[[ Dataset content, beginning ]]

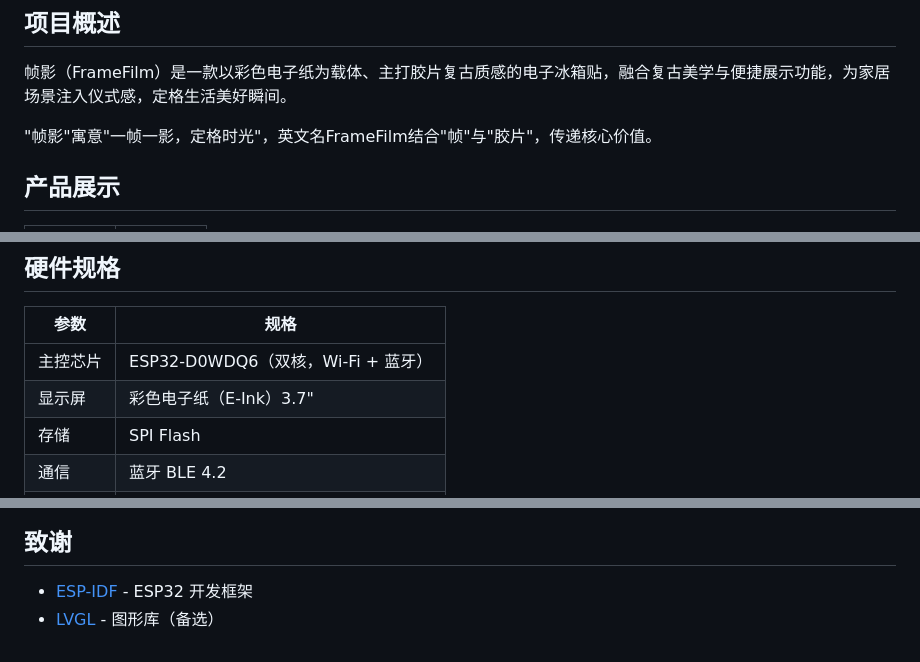
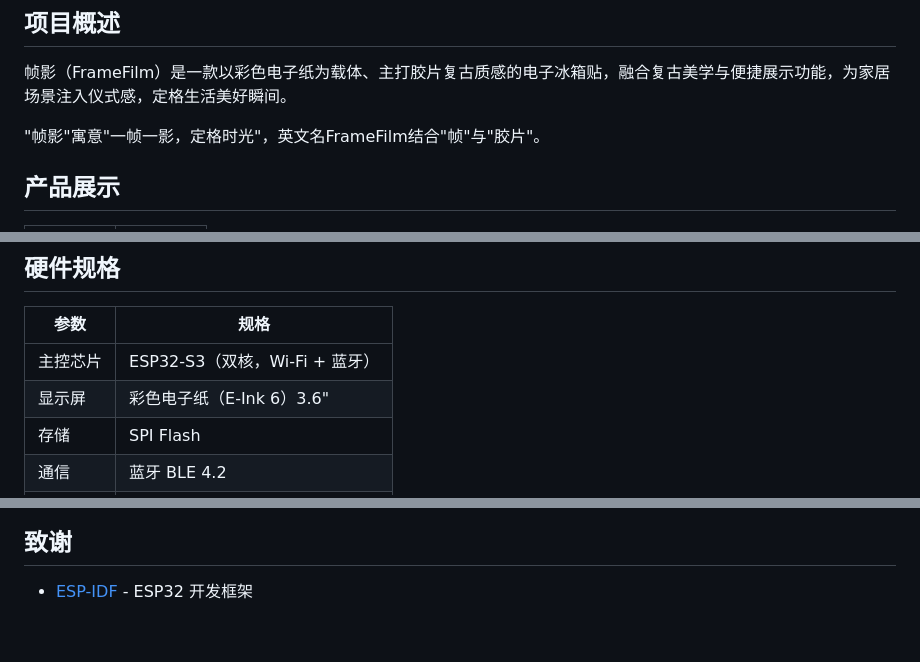
Before and after one commit to kirmisaki/FrameFilm, a Markdown page: README.md, 3 parts joined by grey strips. Rendered like a GitHub page.

Commit message:
docs: 更新README中的产品描述和硬件规格
- 简化英文名描述，移除冗余解释
- 更新主控芯片和显示屏规格
- 移除LVGL图形库的致谢项

```diff
--- a/README.md
+++ b/README.md
@@ -17,7 +17,7 @@
 
 帧影（FrameFilm）是一款以彩色电子纸为载体、主打胶片复古质感的电子冰箱贴，融合复古美学与便捷展示功能，为家居场景注入仪式感，定格生活美好瞬间。
 
-"帧影"寓意"一帧一影，定格时光"，英文名FrameFilm结合"帧"与"胶片"，传递核心价值。
+"帧影"寓意"一帧一影，定格时光"，英文名FrameFilm结合"帧"与"胶片"。
 
 ## 产品展示
 
@@ -72,8 +72,8 @@
 
 | 参数 | 规格 |
 |------|------|
-| 主控芯片 | ESP32-D0WDQ6（双核，Wi-Fi + 蓝牙） |
-| 显示屏 | 彩色电子纸（E-Ink）3.7" |
+| 主控芯片 | ESP32-S3（双核，Wi-Fi + 蓝牙） |
+| 显示屏 | 彩色电子纸（E-Ink 6）3.6" |
 | 存储 | SPI Flash |
 | 通信 | 蓝牙 BLE 4.2 |
 | 电池 | 锂电池（可充电） |
@@ -176,4 +176,3 @@ open tools/convert/convert_tool.html
 ## 致谢
 
 - [ESP-IDF](https://github.com/espressif/esp-idf) - ESP32 开发框架
-- [LVGL](https://lvgl.io/) - 图形库（备选）
```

[[ Dataset content, end ]]

» **Task directions**
Wherever "一帧一影" occurs in the entries above, copy the line it sits on.

» **Response below**
-"帧影"寓意"一帧一影，定格时光"，英文名FrameFilm结合"帧"与"胶片"，传递核心价值。
+"帧影"寓意"一帧一影，定格时光"，英文名FrameFilm结合"帧"与"胶片"。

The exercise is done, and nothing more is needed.